There is growth and there is growth – it looks like growing pensions through auto-enrolment is the wrong kind of growth.
Pensions have not been immune from the current political and market turbulence. Indeed they have been branded both victim and villain of the piece. This article is not about the problems that have been caused by the mini-budget but about what to payroll people is the “business as usual” of auto-enrolment.
The next big event for auto-enrolment is the implementation of the 2017 review commissioned by the Government and announced as going live in the middle years of this decade. The lead time for the legislation to be in place was assumed to be two to three which might , prior to the events this summer , have seen it on the statute books this summer. Instead of progress, the change of Prime Minister and reshuffle of DWP ministers now sees us with a new Pension Minister (Alex Burghart) and Guy Opperman returning to the back benches.

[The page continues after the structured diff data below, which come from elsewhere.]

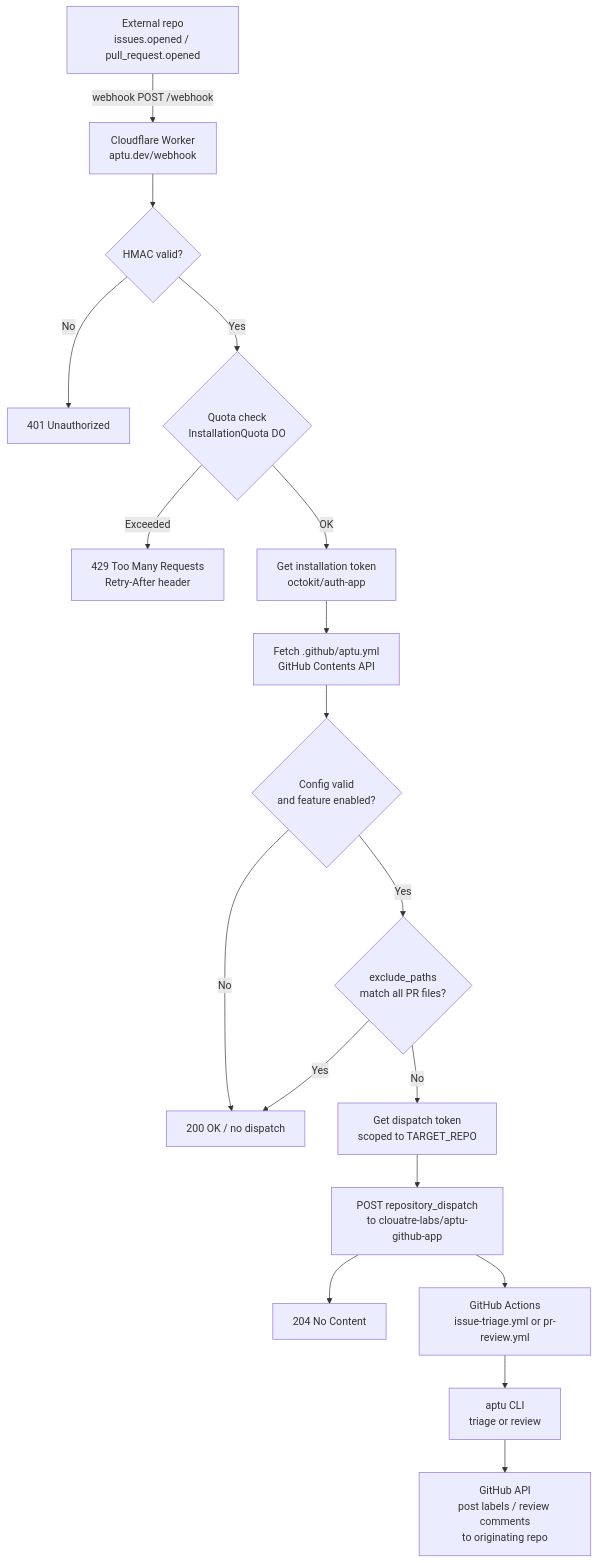
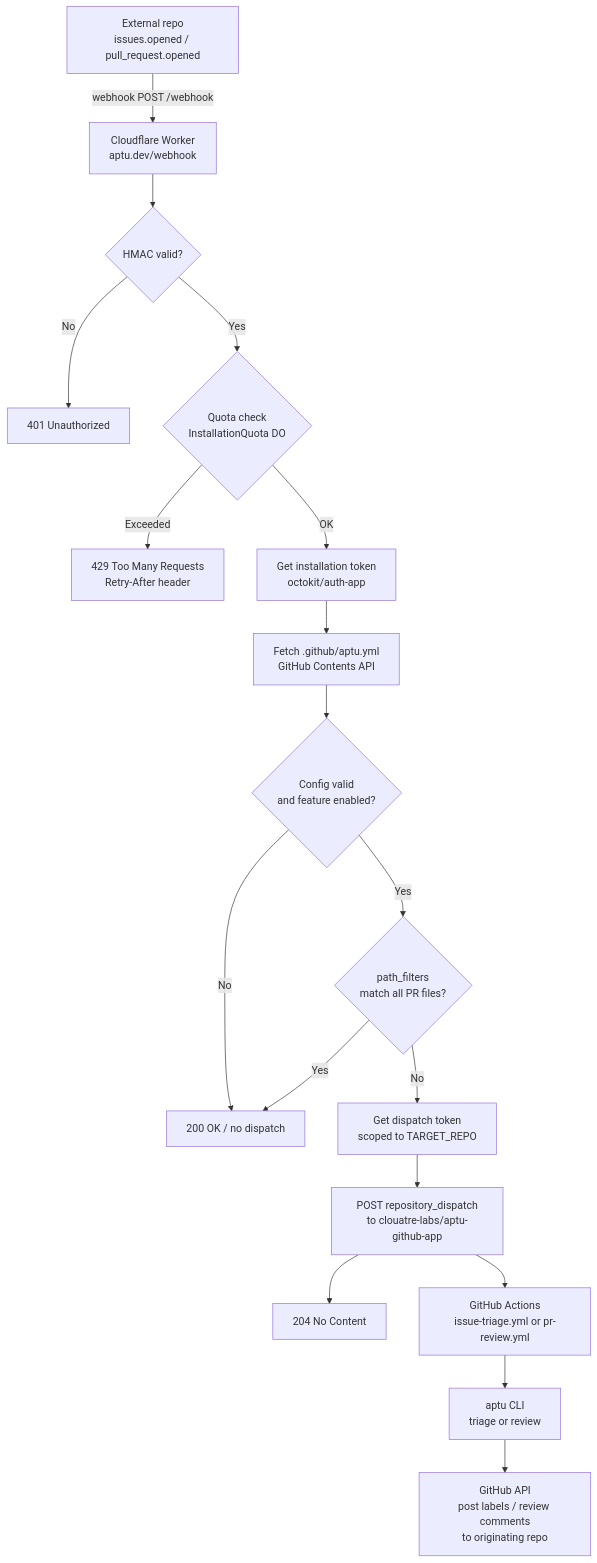
One commit to clouatre-labs/aptu-github-app changed the first of 2 diagrams in docs/ARCHITECTURE.md. Above: the diagram before and after it, drawn with Mermaid. The commit also changed other lines of this file and 7 other files, not shown here.

Commit message:
feat(worker): replace exclude_paths with path_filters (include + exclude) and remove repos.json (#82)

````diff
--- a/docs/ARCHITECTURE.md
+++ b/docs/ARCHITECTURE.md
@@ -71,20 +71,20 @@
 ```mermaid
 graph TD
     A["External repo<br/>issues.opened / pull_request.opened"] -->|"webhook POST /webhook"| B["Cloudflare Worker<br/>aptu.dev/webhook"]
     B --> C{"HMAC valid?"}
     C -->|No| D["401 Unauthorized"]
     C -->|Yes| E{"Quota check<br/>InstallationQuota DO"}
     E -->|Exceeded| F["429 Too Many Requests<br/>Retry-After header"]
     E -->|OK| G["Get installation token<br/>octokit/auth-app"]
     G --> H["Fetch .github/aptu.yml<br/>GitHub Contents API"]
     H --> I{"Config valid<br/>and feature enabled?"}
     I -->|No| J["200 OK / no dispatch"]
-    I -->|Yes| K{"exclude_paths<br/>match all PR files?"}
+    I -->|Yes| K{"path_filters<br/>match all PR files?"}
     K -->|Yes| J
     K -->|No| L["Get dispatch token<br/>scoped to TARGET_REPO"]
     L --> M["POST repository_dispatch<br/>to clouatre-labs/aptu-github-app"]
     M --> N["204 No Content"]
     M --> O["GitHub Actions<br/>issue-triage.yml or pr-review.yml"]
     O --> P["aptu CLI<br/>triage or review"]
     P --> Q["GitHub API<br/>post labels / review comments<br/>to originating repo"]
 ```
````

More importantly for changes in auto-enrolment , the new Minister has swapped “inclusion” for “growth” as the extension of his title , suggesting that his priorities will be more in supporting pensions as a feeder for the Government’s growth agenda than as a means of including more people in auto-enrolment. It will take some months for the new Minister to get on top of his brief and the PLSA is now arguing for implementation of the changes in the latter years of the decade, recognising that earlier promises have irrevocably slipped.
The PLSA is calling on Government to reform AE to get more people saving (such as younger people, multiple job holders and gig economy workers) and at higher contributions (by removing band earnings and gradually increasing contributions from 8% to 12%, split evenly between employers and employees). This is so that people on median earnings are more likely to achieve the Pensions Commission’s Target Replacement Rates.

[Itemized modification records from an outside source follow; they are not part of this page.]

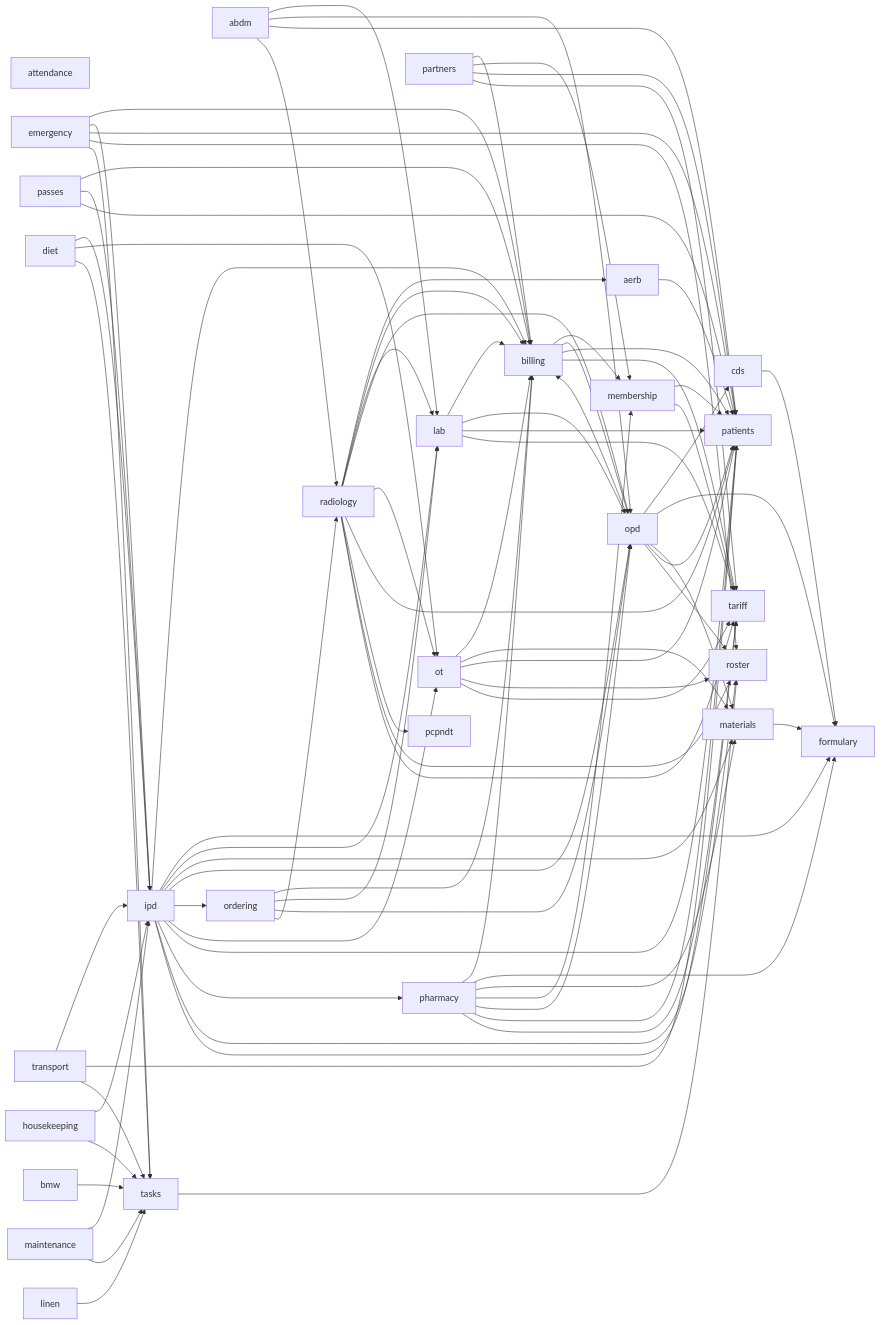
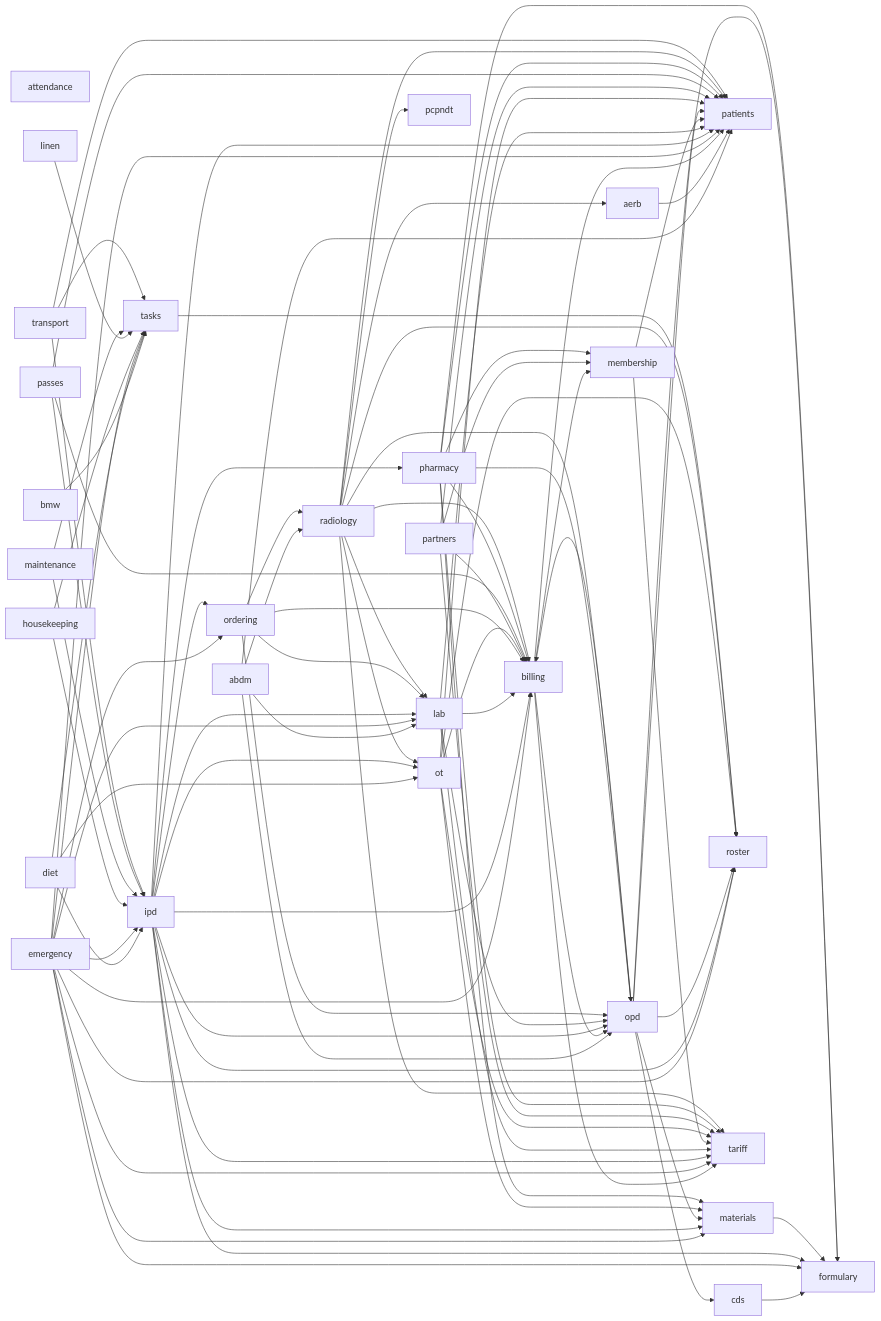
The second of 2 diagrams in docs/architecture/README.md (ankits3a/hims-hmis), drawn with Mermaid before and after one commit. The commit also changed other lines of this file and 50 other files, not shown here.

First line of the commit message:
feat(emergency): ER lane 3 — care: notes, STAT orders via the ordering door, ER issue and dose record, procedures, consent, specialty calls, criticals, stabilised; the ER encounter resolver and charge sink (#810)

```diff
--- a/docs/architecture/README.md
+++ b/docs/architecture/README.md
@@ -74,9 +74,14 @@
   diet --> ot
   diet --> tasks
   emergency --> billing
+  emergency --> formulary
   emergency --> ipd
+  emergency --> lab
+  emergency --> materials
+  emergency --> ordering
   emergency --> patients
   emergency --> roster
+  emergency --> tariff
   emergency --> tasks
   housekeeping --> ipd
   housekeeping --> tasks
```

However, such policies have two major barriers to overcome. The first is the reduction in net disposable income amongst those savers who have increased borrowing costs , higher household bills and higher overall taxes (assuming tax thresholds remain frozen). Add to this negative real earnings growth and it’s hard to work out where the extra 4% of earnings will come from , if not from what will be seen as another corporate tax.
The second barrier is indeed tax. Not only will an increase in mandatory contributions from employers with eligible jobholders be considered an extension of business taxes but the taxes foregone by HMRC, especially where National Insurance is being lost, may make the burden of an extension of auto-enrolment unfeasible.
Guy Opperman was fond of saying that there is never a good time to increase auto-enrolment and former Minister Steve Webb has echoed him by reminding us that auto-enrolment was launched in the aftermath of the financial crisis and in tandem with the implementation of the austerity policies that were in place throughout auto-enrolment’s staging.
So the question that is in the new Minister’s in-tray is unlikely to get a positive answer unless ramping up auto-enrolment contributions and extending its scope can be deemed part of the growth agenda.
Unfortunately for the hopes of implementation of the 2017 reforms, the evidence so far is that workplace pensions have been slow to adapt their investment policies to include the kind of growth assets that can “build Britain back better”. Again the big policy idea has been thwarted by the commercial reality that workplace pension providers compete for employer’s business on price and the price of a product that includes private equity, credit and infrastructure assets is considerably higher than for using plain vanilla investments (typically in passive funds).
So Alex Burghart is unlikely to be able to promote auto-enrolment as a means of getting growth into the UK economy. Which leaves the prospect of any major improvement in the coverage and depth of auto-enrolment on hold.
One ray of hope is a private member’s bill which is being introduced by the MP Richard Holden. Holden hopes that the 2017 AE review can be introduced by the backdoor, Considering the currently chaotic state of Government, he might just stand a chance.